The Socialist Parties
In the US there is the Communist Party USA, The Socialist Workers Party, The Socialist Party USA, The Party for Socialism and Liberation, Workers World Party, The Communist Party (Marxist-Leninist), Democratic Workers Party, Socialist Action, Marxist Workers Party, Workers Party USA, and on and on until I couldn’t count them. There are scores of self-proclaimed socialists, countless ineffectual unions, and hundreds of news outlets that claim to be the one genuine party or group that represent socialists. There are so-called, loose local and state socialist parties that gather like book clubs with an agenda of achieving nothing more than the right to smoke Marijuana. While each entity brings a value to the table, the socialist message gets multiplied and splintered until the movement means nothing. When multiple meanings get piled upon one word, the word becomes meaningless. While trying to mean everything it means nothing. As these multitudes of groups seem to be a triumph for the US leftist population, not one socialist is represented in any state legislature or the US Congress. Some parties claim to have 1000 members. Other parties can count 50 members if they are lucky. When put all together, they may represent a significant population of the US. But they are divided by the same cause.
As for now, we have no Che. We have neither Mao nor Ho Chi Minh. We only have each other and until a person or a consolidated party emerges we will continue to be nothing but insignificant to the US political process. We need more than incremental reform that is devised to benefit the ruling class while placating the neoliberal interests in this country. We need revolution.

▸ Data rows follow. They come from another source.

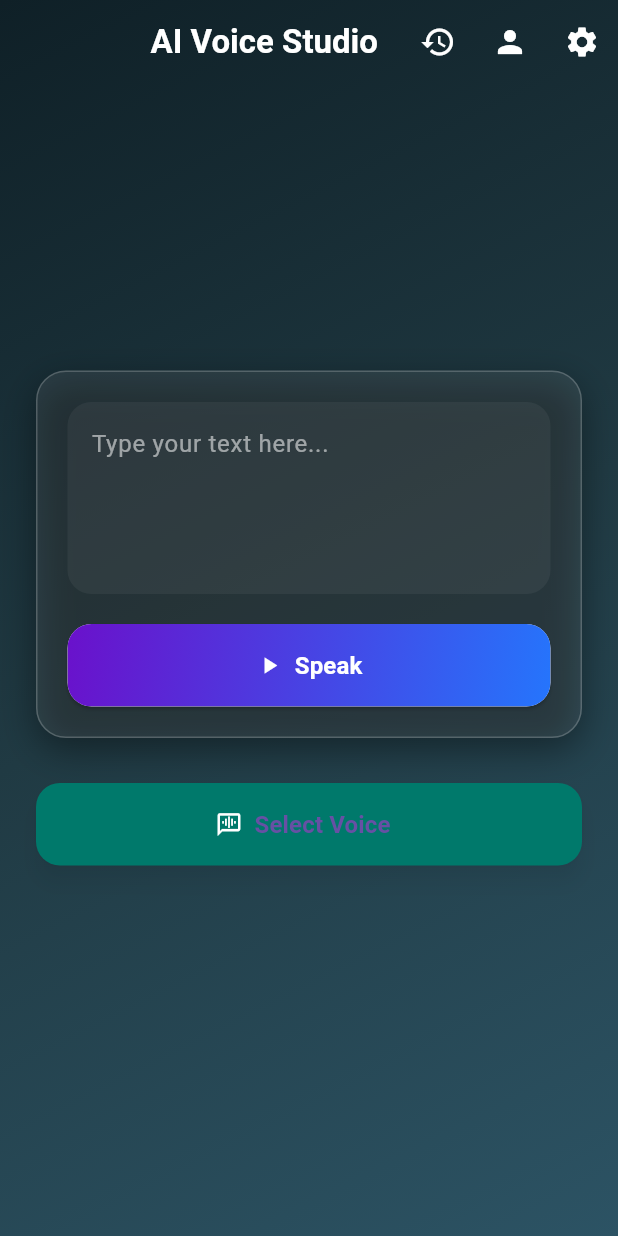
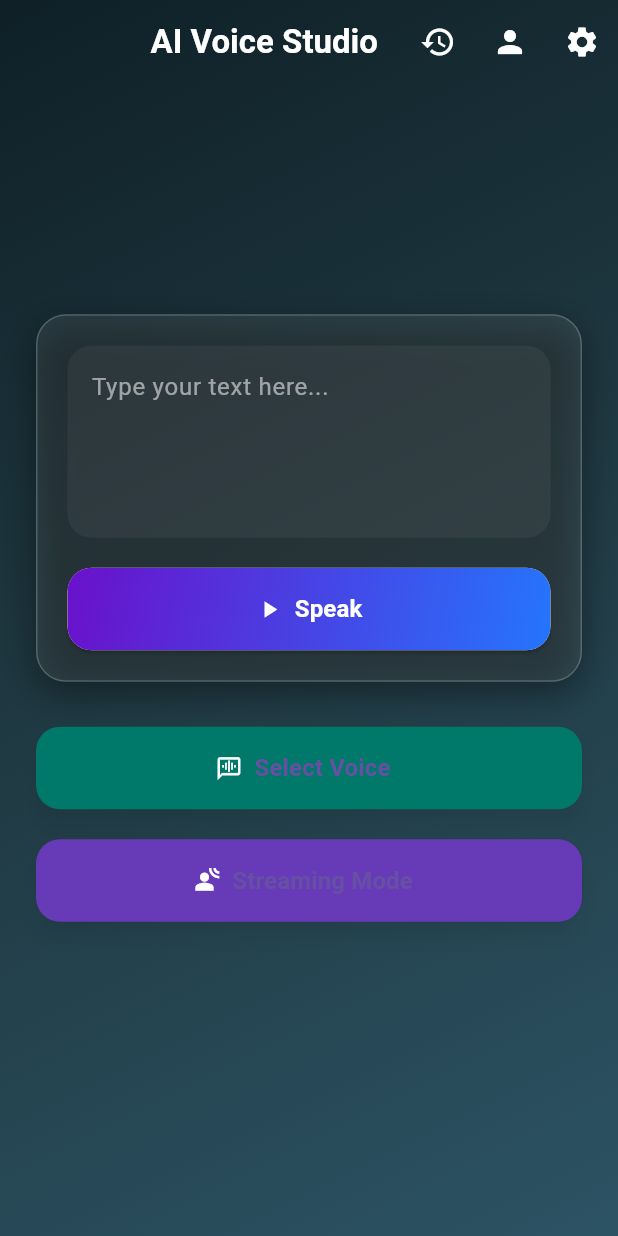
Before and after one commit to muhammadhassanmahar/TTS-App, a Flutter app: the screen it shows after launch, on a phone screen of 412 x 824 dp. Run offline on Flutter 3.47's test engine with Material 3 defaults, Android fonts, the phone set to English and light mode, and no system bars; our stand-ins replace audioplayers.

Commit message:
Initial commit - TTS App

```diff
--- a/lib/screens/home_screen.dart
+++ b/lib/screens/home_screen.dart
@@ -202,6 +202,32 @@ class _HomeScreenState extends State<HomeScreen> {
                     ),
                   ),
                 ),
+
+                const SizedBox(height: 20),
+
+                // 🔥 Streaming Mode Button
+                SizedBox(
+                  width: double.infinity,
+                  height: 55,
+                  child: ElevatedButton.icon(
+                    onPressed: () =>
+                        Navigator.pushNamed(context, '/stream'),
+                    icon: const Icon(Icons.spatial_audio, color: Colors.white),
+                    label: const Text(
+                      "Streaming Mode",
+                      style: TextStyle(
+                          fontWeight: FontWeight.bold, fontSize: 16),
+                    ),
+                    style: ElevatedButton.styleFrom(
+                      backgroundColor: Colors.deepPurple,
+                      shape: RoundedRectangleBorder(
+                        borderRadius: BorderRadius.circular(16),
+                      ),
+                      elevation: 6,
+                      shadowColor: Colors.black.withValues(alpha: 0.3),
+                    ),
+                  ),
+                ),
               ],
             ),
           ),
```
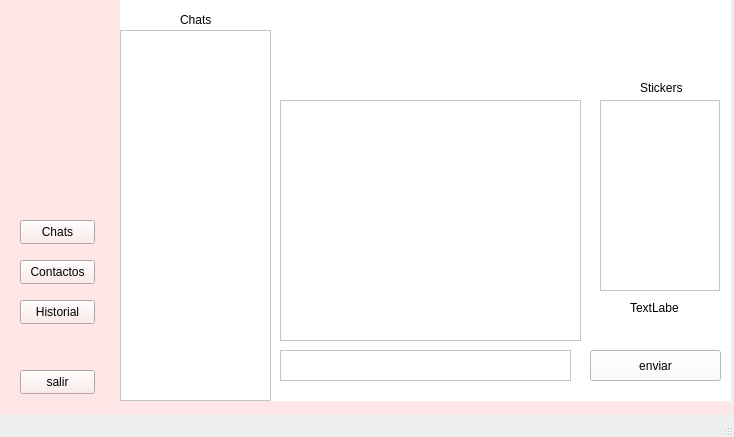
This is mainwindow.ui in Scastelar/Chat as Qt 5 draws it before an edit. The edited form follows.
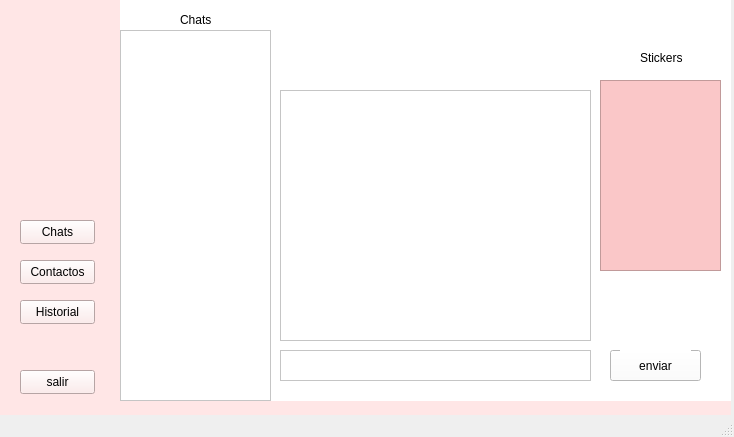
This is the edited form. Icons and pictures are not drawn.

```diff
--- a/mainwindow.ui
+++ b/mainwindow.ui
@@ -698,7 +698,7 @@
            <rect>
             <x>160</x>
             <y>330</y>
-            <width>291</width>
+            <width>311</width>
             <height>31</height>
            </rect>
           </property>
@@ -706,9 +706,9 @@
          <widget class="QPushButton" name="pushButton_10">
           <property name="geometry">
            <rect>
-            <x>470</x>
+            <x>490</x>
             <y>330</y>
-            <width>131</width>
+            <width>91</width>
             <height>31</height>
            </rect>
           </property>
@@ -720,9 +720,9 @@
           <property name="geometry">
            <rect>
             <x>160</x>
-            <y>80</y>
-            <width>301</width>
-            <height>241</height>
+            <y>70</y>
+            <width>311</width>
+            <height>251</height>
            </rect>
           </property>
          </widget>
@@ -740,7 +740,7 @@
           <property name="geometry">
            <rect>
             <x>520</x>
-            <y>60</y>
+            <y>30</y>
             <width>49</width>
             <height>16</height>
            </rect>
@@ -753,11 +753,14 @@
           <property name="geometry">
            <rect>
             <x>480</x>
-            <y>80</y>
-            <width>120</width>
+            <y>60</y>
+            <width>121</width>
             <height>191</height>
            </rect>
           </property>
+          <property name="styleSheet">
+           <string notr="true">background-color: rgb(250, 199, 200);</string>
+          </property>
           <property name="widgetResizable">
            <bool>true</bool>
           </property>
@@ -766,33 +769,31 @@
             <rect>
              <x>0</x>
              <y>0</y>
-             <width>118</width>
+             <width>119</width>
              <height>189</height>
             </rect>
            </property>
-           <widget class="QWidget" name="scrollAreaWidgetContents_3" native="true">
-            <property name="geometry">
-             <rect>
-              <x>0</x>
-              <y>0</y>
-              <width>120</width>
-              <height>191</height>
-             </rect>
-            </property>
-           </widget>
+           <layout class="QGridLayout" name="gridLayout">
+            <item row="0" column="0">
+             <widget class="QWidget" name="widgetStickersContainer" native="true"/>
+            </item>
+           </layout>
           </widget>
          </widget>
          <widget class="QLabel" name="labelStickerSeleccionado">
           <property name="geometry">
            <rect>
-            <x>510</x>
-            <y>280</y>
-            <width>49</width>
-            <height>16</height>
+            <x>500</x>
+            <y>260</y>
+            <width>71</width>
+            <height>71</height>
            </rect>
           </property>
           <property name="text">
-           <string>TextLabel</string>
+           <string/>
+          </property>
+          <property name="scaledContents">
+           <bool>true</bool>
           </property>
          </widget>
         </widget>
```
Left out of the diff: 7 changed lines with no effect on the pictures.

I often wonder what Che Guevara would think of this world if he were alive and active today. Would he succumb to the crumbs left behind by the ruling class? Would he hang up his Kalashnikov and enjoy the adoration of the world? I can’t imagine Che doing any such things. I like to think he would fight the good fight wherever it exists, especially in the US. And, I have no doubt that many would follow him. I would.
JP Miller is a writer and journalist who has published political non-fiction and fiction in The Greanville Post, Cyrano’s Journal, Pravda, Countercurrents, New Politics, The Literary Yard, The Southern Cross Review and PIF Magazine among others. He is a disabled veteran who lives in the Outer Banks of North Carolina beside the Atlantic Ocean.